- While this might seem too obvious to mention, don’t study what you already know. A quick review of familiar material is never a bad idea, but spend the bulk of your time on material that is less familiar to you. This is good time management.
- While you may fancy yourself a master of multi-tasking, evidence shows that people learn better, with less effort and with longer lasting results—when working in an atmosphere devoid of distractions. Thus, make sure you have a good environment in which to study—a place that is organized and peaceful with good lighting. It is best not to have on any music, unless it is something peaceful that is turned on quietly. Cell phones, television, and social media should NOT be a part of your learning environment.
- Avoid lying down to study—it’s too easy to fall asleep! And when you are trying to memorize something, walk around and memorize. It’s weird, but it works!
- When deciding what to study first, get to know yourself. Some people really need to knock out the shorter assignments in order to free themselves up to focus on the longer or more taxing work. Others prefer to take on the most challenging work while they are most rested. Whatever you do, do NOT procrastinate. It only makes you feel rushed and it seldom results in your best work. If you have an afterschool or evening activity, don’t wait until you get home to start your homework; take a bit of a break, get yourself a snack, and get at least something done. You will feel so much better and again, you will learn more and do better work. Thinking that you will get up early in the morning to finish what you didn’t get to the night before always sounds like a good idea, but too often backfires.
- Memory Work: Read over your memory work several times a day rather than waiting until the last minute to shove it all into your brain at once. Similarly, when you are given something to study, chunk it out. Study a little each day rather than stockpiling it. The more times you “visit” something, the deeper it goes into your long-term memory. And again, just speaking practically, it is better to enjoy many small courses over time rather than to gorge yourself in one sitting. Unless, of course, it happens to be Thanksgiving.
- Take the time to stay organized. Put your papers in their proper places so you don’t waste time trying to find them or finding out to late that you do not have what you need to study.
- Use your planners to write down clear directions from your teachers, and if you are unclear about anything, ask the teacher right then and there. Also, make sure that before you leave school (or even the class), you have everything you need.
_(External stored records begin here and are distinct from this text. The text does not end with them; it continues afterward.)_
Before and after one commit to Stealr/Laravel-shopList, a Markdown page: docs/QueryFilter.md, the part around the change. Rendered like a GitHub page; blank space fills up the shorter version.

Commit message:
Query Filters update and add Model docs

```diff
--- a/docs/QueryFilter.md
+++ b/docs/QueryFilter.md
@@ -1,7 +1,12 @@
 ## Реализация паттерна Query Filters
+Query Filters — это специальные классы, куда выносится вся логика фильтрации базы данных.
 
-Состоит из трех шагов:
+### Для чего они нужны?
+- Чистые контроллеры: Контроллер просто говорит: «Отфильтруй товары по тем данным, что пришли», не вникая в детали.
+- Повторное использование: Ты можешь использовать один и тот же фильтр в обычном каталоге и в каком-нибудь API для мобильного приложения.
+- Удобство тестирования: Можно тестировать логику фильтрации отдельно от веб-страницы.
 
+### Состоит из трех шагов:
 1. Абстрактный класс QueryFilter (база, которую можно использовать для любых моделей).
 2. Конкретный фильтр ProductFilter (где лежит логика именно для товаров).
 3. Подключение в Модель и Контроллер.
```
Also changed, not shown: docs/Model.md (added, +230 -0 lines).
- When preparing for tests:
- Start as early as possible and “chunk it out.”
- Put all your materials together in one neat pile.
- Use your study guides! Don’t spend time studying what you have not been asked to know. Highlight places where information can be found that addresses the items listed on your study guide, but do not substitute highlighting “or looking over your notes” for true learning.
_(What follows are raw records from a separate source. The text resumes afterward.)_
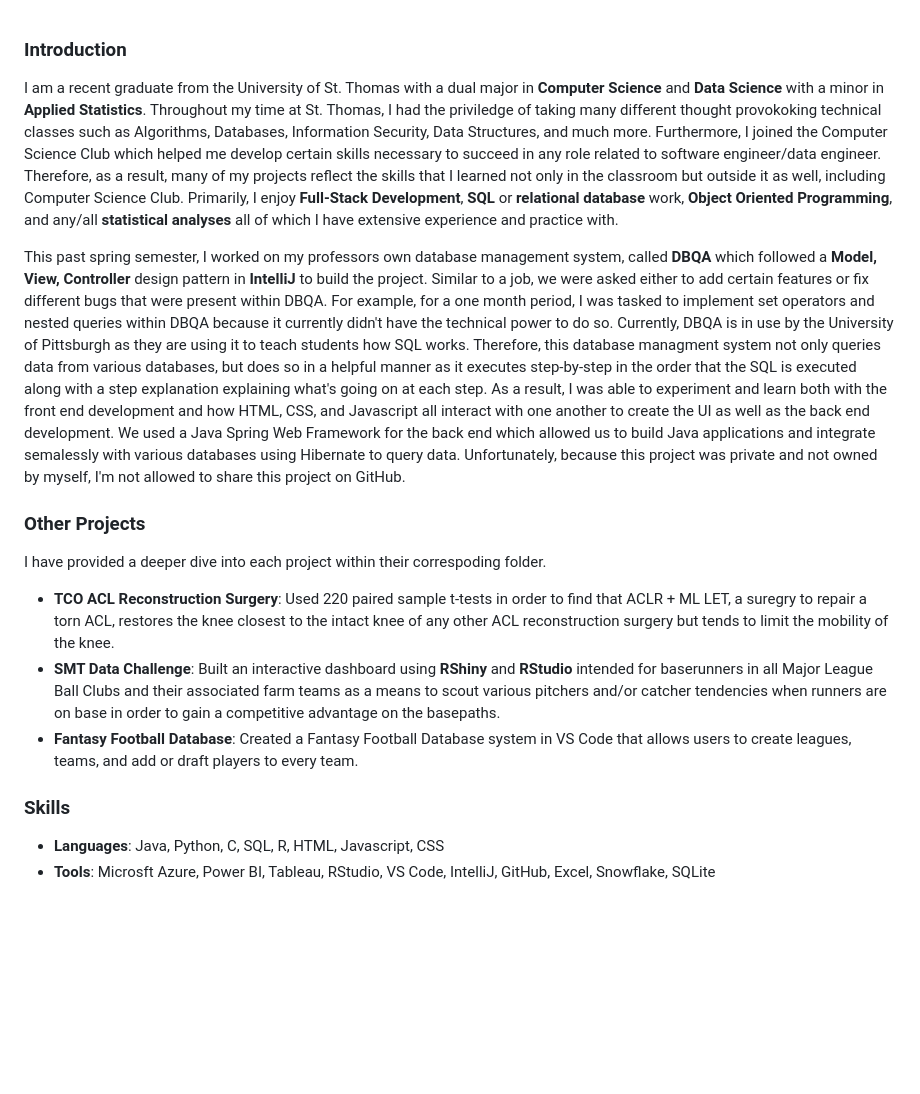
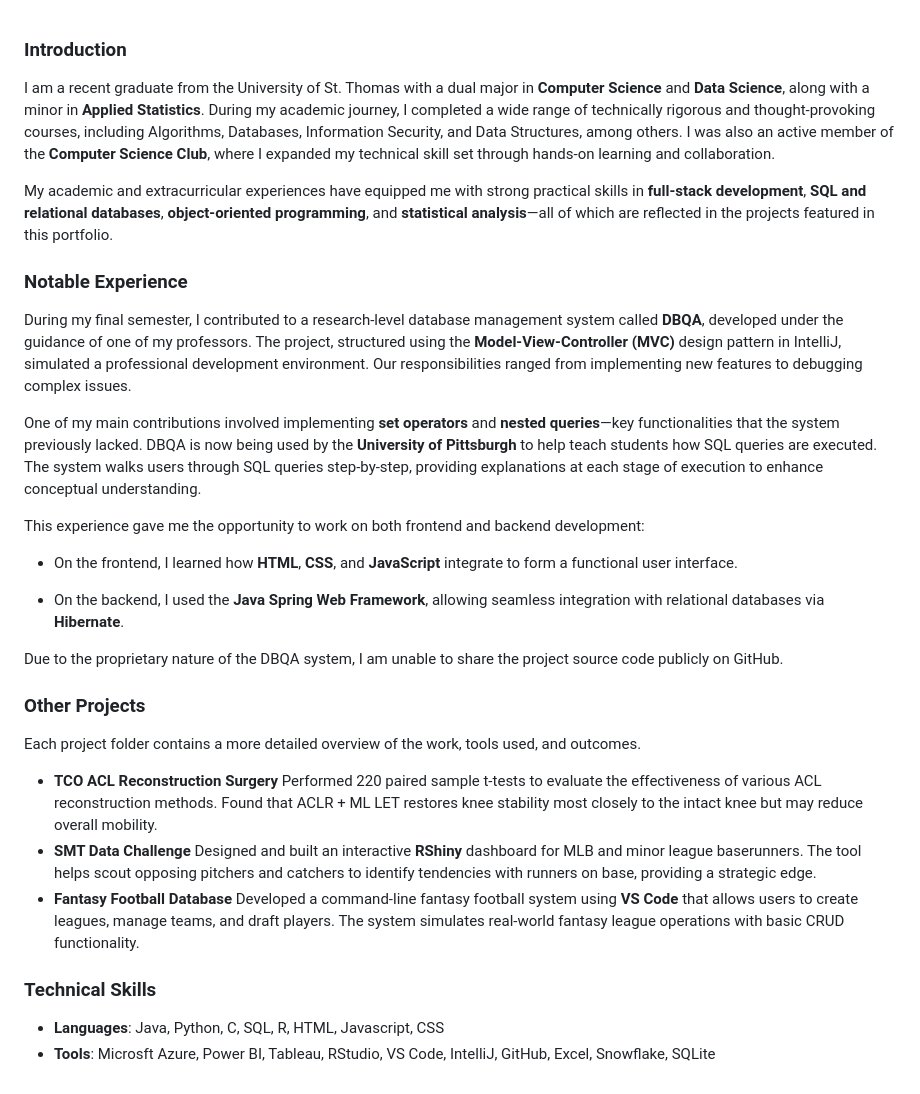
Before and after one commit to 04hunterdunn/HunterDunn.github.io, a Markdown page: README.md, the part around the change. GitHub-like rendering; blank space fills up the shorter version.

```diff
--- a/README.md
+++ b/README.md
@@ -1,17 +1,34 @@
 ### Introduction
 
-I am a recent graduate from the University of St. Thomas with a dual major in **Computer Science** and **Data Science** with a minor in **Applied Statistics**.  Throughout my time at St. Thomas, I had the priviledge of taking many different thought provokoking technical classes such as Algorithms, Databases, Information Security, Data Structures, and much more. Furthermore, I joined the Computer Science Club which helped me develop certain skills necessary to succeed in any role related to software engineer/data engineer.  Therefore, as a result, many of my projects reflect the skills that I learned not only in the classroom but outside it as well, including Computer Science Club.  Primarily, I enjoy **Full-Stack Development**, **SQL** or **relational database** work, **Object Oriented Programming**, and any/all **statistical analyses** all of which I have extensive experience and practice with.
+I am a recent graduate from the University of St. Thomas with a dual major in **Computer Science** and **Data Science**, along with a minor in **Applied Statistics**. During my academic journey, I completed a wide range of technically rigorous and thought-provoking courses, including Algorithms, Databases, Information Security, and Data Structures, among others. I was also an active member of the **Computer Science Club**, where I expanded my technical skill set through hands-on learning and collaboration.
 
-This past spring semester, I worked on my professors own database management system, called **DBQA** which followed a **Model, View, Controller** design pattern in **IntelliJ** to build the project.  Similar to a job, we were asked either to add certain features or fix different bugs that were present within DBQA.  For example, for a one month period, I was tasked to implement set operators and nested queries within DBQA because it currently didn't have the technical power to do so. Currently, DBQA is in use by the University of Pittsburgh as they are using it to teach students how SQL works.  Therefore, this database managment system not only queries data from various databases, but does so in a helpful manner as it executes step-by-step in the order that the SQL is executed along with a step explanation explaining what's going on at each step.  As a result, I was able to experiment and learn both with the front end development and how HTML, CSS, and Javascript all interact with one another to create the UI as well as the back end development.  We used a Java Spring Web Framework for the back end which allowed us to build Java applications and integrate semalessly with various databases using Hibernate to query data.  Unfortunately, because this project was private and not owned by myself, I'm not allowed to share this project on GitHub.
+My academic and extracurricular experiences have equipped me with strong practical skills in **full-stack development**, **SQL and relational databases**, **object-oriented programming**, and **statistical analysis**—all of which are reflected in the projects featured in this portfolio.
+
+### Notable Experience
+
+During my final semester, I contributed to a research-level database management system called **DBQA**, developed under the guidance of one of my professors. The project, structured using the **Model-View-Controller (MVC)** design pattern in IntelliJ, simulated a professional development environment. Our responsibilities ranged from implementing new features to debugging complex issues.
+
+One of my main contributions involved implementing **set operators** and **nested queries**—key functionalities that the system previously lacked. DBQA is now being used by the **University of Pittsburgh** to help teach students how SQL queries are executed. The system walks users through SQL queries step-by-step, providing explanations at each stage of execution to enhance conceptual understanding.
+
+This experience gave me the opportunity to work on both frontend and backend development:
+
+- On the frontend, I learned how **HTML**, **CSS**, and **JavaScript** integrate to form a functional user interface.
+
+- On the backend, I used the **Java Spring Web Framework**, allowing seamless integration with relational databases via **Hibernate**.
+
+Due to the proprietary nature of the DBQA system, I am unable to share the project source code publicly on GitHub.
 
 ### Other Projects
 
-I have provided a deeper dive into each project within their correspoding folder.
-- **TCO ACL Reconstruction Surgery**: Used 220 paired sample t-tests in order to find that ACLR + ML LET, a suregry to repair a torn ACL, restores the knee closest to the intact knee of any other ACL reconstruction surgery but tends to limit the mobility of the knee.
-- **SMT Data Challenge**: Built an interactive dashboard using **RShiny** and **RStudio** intended for baserunners in all Major League Ball Clubs and their associated farm teams as a means to scout various pitchers and/or catcher tendencies when runners are on base in order to gain a competitive advantage on the basepaths.
-- **Fantasy Football Database**: Created a Fantasy Football Database system in VS Code that allows users to create leagues, teams, and add or draft players to every team.
+Each project folder contains a more detailed overview of the work, tools used, and outcomes.
+- **TCO ACL Reconstruction Surgery**
+Performed 220 paired sample t-tests to evaluate the effectiveness of various ACL reconstruction methods. Found that ACLR + ML LET restores knee stability most closely to the intact knee but may reduce overall mobility.
+- **SMT Data Challenge**
+Designed and built an interactive **RShiny** dashboard for MLB and minor league baserunners. The tool helps scout opposing pitchers and catchers to identify tendencies with runners on base, providing a strategic edge.
+- **Fantasy Football Database**
+Developed a command-line fantasy football system using **VS Code** that allows users to create leagues, manage teams, and draft players. The system simulates real-world fantasy league operations with basic CRUD functionality.
 
-### Skills
+### Technical Skills
 
 - **Languages**: Java, Python, C, SQL, R, HTML, Javascript, CSS
 - **Tools**: Microsft Azure, Power BI, Tableau, RStudio, VS Code, IntelliJ, GitHub, Excel, Snowflake, SQLite
```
- After receiving a study guide, begin to match up what it says with what resources you have and identify any questions that you do not know where to find the answer to. This means that you will have organized your notes and handouts and readings etc. and at least skimmed them to recall information that can be lined up with the study guide. If you find gaps, having done this preliminary prep early allows you to talk to your teacher while there is still time to help direct you to where to find answers.
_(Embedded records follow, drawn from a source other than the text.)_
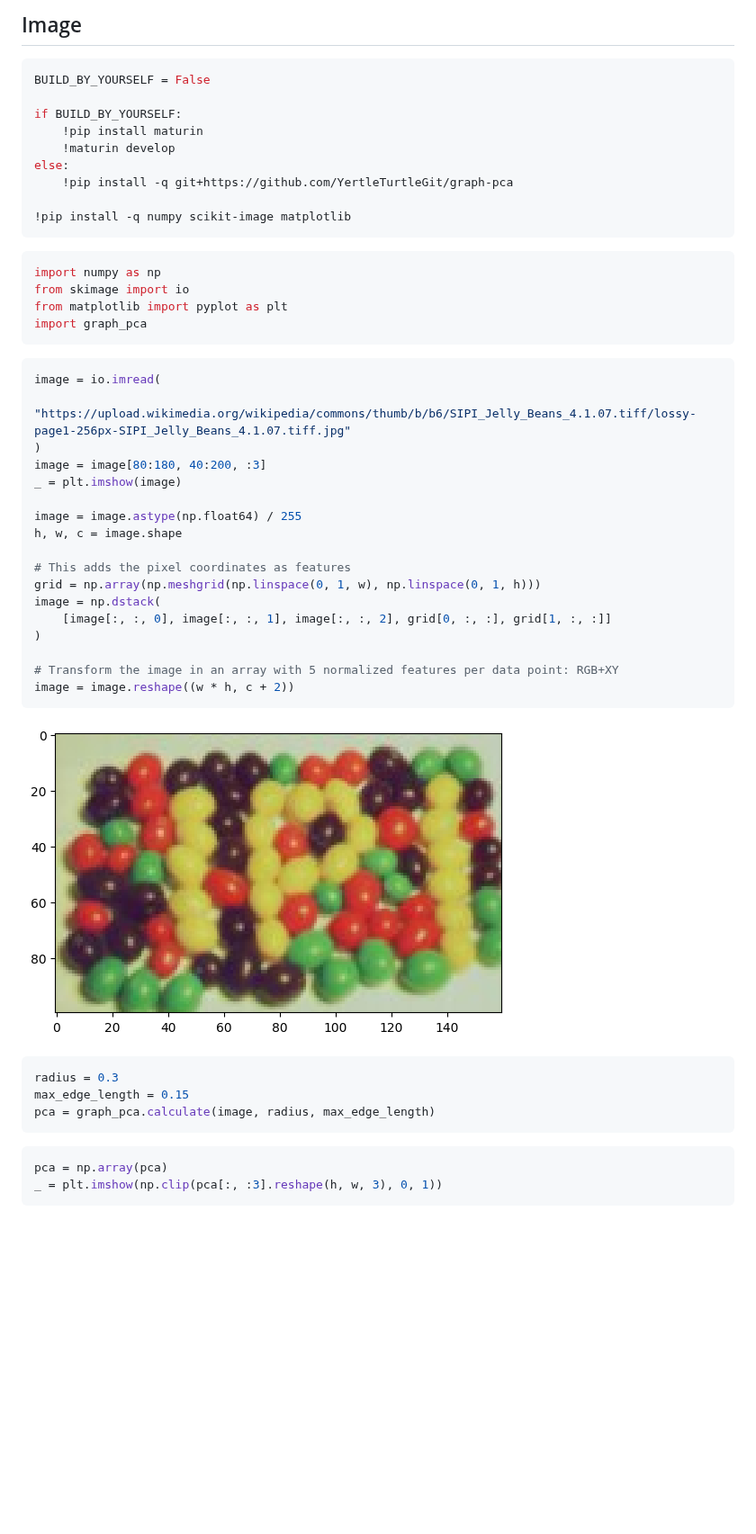
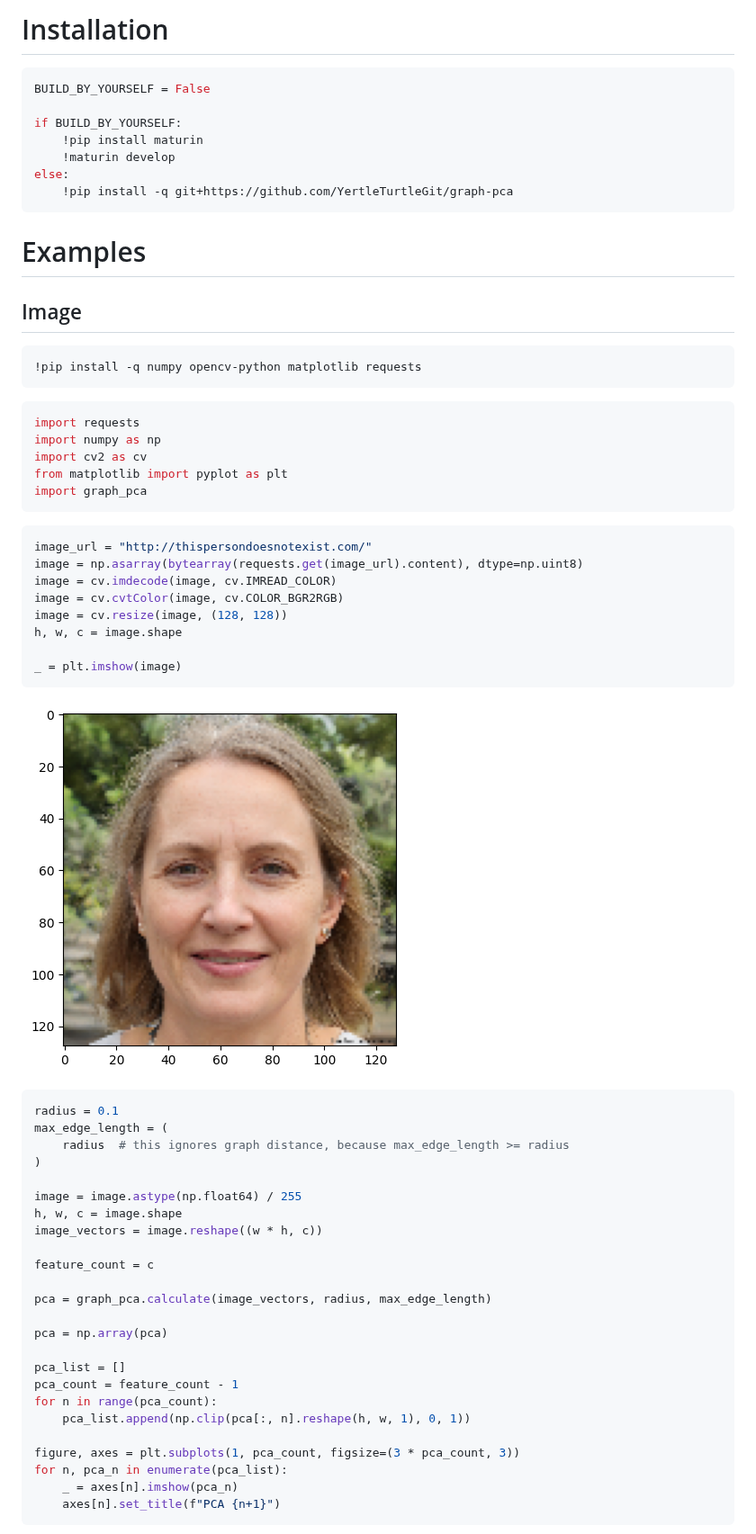
Before and after one commit to YertleTurtleGit/graph-pca, a Markdown page: README.md, the part around one of its changes. Shown at 90% size. Drawn GitHub-style; pictures changed too: README_files/README_5_0.png (deleted), README_files/README_7_0.png (added); blank space fills up the shorter version.

````diff
--- a/README.md
+++ b/README.md
@@ -18,5 +14,6 @@ Performs PCA with optional graph distance for neighborhood composition.
 
-## Image
+
+# Installation
 
 
 ```python
@@ -27,55 +24,71 @@ if BUILD_BY_YOURSELF:
     !maturin develop
 else:
     !pip install -q git+https://github.com/YertleTurtleGit/graph-pca
+```
 
-!pip install -q numpy scikit-image matplotlib
+# Examples
+
+## Image
+
+
+```python
+!pip install -q numpy opencv-python matplotlib requests
 ```
 
 
 ```python
+import requests
 import numpy as np
-from skimage import io
+import cv2 as cv
 from matplotlib import pyplot as plt
 import graph_pca
 ```
 
 
 ```python
-image = io.imread(
-    "https://upload.wikimedia.org/wikipedia/commons/thumb/b/b6/SIPI_Jelly_Beans_4.1.07.tiff/lossy-page1-256px-SIPI_Jelly_Beans_4.1.07.tiff.jpg"
-)
-image = image[80:180, 40:200, :3]
-_ = plt.imshow(image)
-
-image = image.astype(np.float64) / 255
+image_url = "http://thispersondoesnotexist.com/"
+image = np.asarray(bytearray(requests.get(image_url).content), dtype=np.uint8)
+image = cv.imdecode(image, cv.IMREAD_COLOR)
+image = cv.cvtColor(image, cv.COLOR_BGR2RGB)
+image = cv.resize(image, (128, 128))
 h, w, c = image.shape
 
-# This adds the pixel coordinates as features
-grid = np.array(np.meshgrid(np.linspace(0, 1, w), np.linspace(0, 1, h)))
-image = np.dstack(
-    [image[:, :, 0], image[:, :, 1], image[:, :, 2], grid[0, :, :], grid[1, :, :]]
-)
-
-# Transform the image in an array with 5 normalized features per data point: RGB+XY
-image = image.reshape((w * h, c + 2))
+_ = plt.imshow(image)
 ```
 
 
 
-![png](README_files/README_5_0.png)
+![png](README_files/README_7_0.png)
 
 
 
 
 ```python
-radius = 0.3
-max_edge_length = 0.15
-pca = graph_pca.calculate(image, radius, max_edge_length)
+radius = 0.1
+max_edge_length = (
+    radius  # this ignores graph distance, because max_edge_length >= radius
+)
+
+image = image.astype(np.float64) / 255
+h, w, c = image.shape
+image_vectors = image.reshape((w * h, c))
+
+feature_count = c
+
+pca = graph_pca.calculate(image_vectors, radius, max_edge_length)
+
+pca = np.array(pca)
+
+pca_list = []
+pca_count = feature_count - 1
+for n in range(pca_count):
+    pca_list.append(np.clip(pca[:, n].reshape(h, w, 1), 0, 1))
+
+figure, axes = plt.subplots(1, pca_count, figsize=(3 * pca_count, 3))
+for n, pca_n in enumerate(pca_list):
+    _ = axes[n].imshow(pca_n)
+    axes[n].set_title(f"PCA {n+1}")
 ```
 
 
-```python
-pca = np.array(pca)
-_ = plt.imshow(np.clip(pca[:, :3].reshape(h, w, 3), 0, 1))
-```
 
````
Also changed, not shown: other parts of README.md (+36 -14 lines), README_files/README_7_1.png (deleted), README_files/README_8_0.png (added), README_files/README_9_0.png (added).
- Prepare for essay questions in advance when you have time to draw on all your sources and think about what you can or want to say and how you will say it. Try making an outline to help you learn the material and to organize your ideas.
- If you choose to study with others, make sure you have done some pre-studying ahead of time.
- Get enough sleep the night before; do not push yourself to study late into the night as it has been proven that your brain needs time to process, which is does while you are sleeping. You will only be able to do this if you have started early and not waited until the last minute to begin studying.
- Wake up a few minutes early on the day of the test and review the exam materials. You will probably be pleasantly surprised to see how much you remember after having applied yourself diligently in the days leading up to the test.
These are just a few basic and common sense tips for optimizing your study time. If you would like to share other ideas, contact Mrs. England.
In the meantime, grab a cold class of milk, find a comfortable place to lay out your books, and let the learning begin!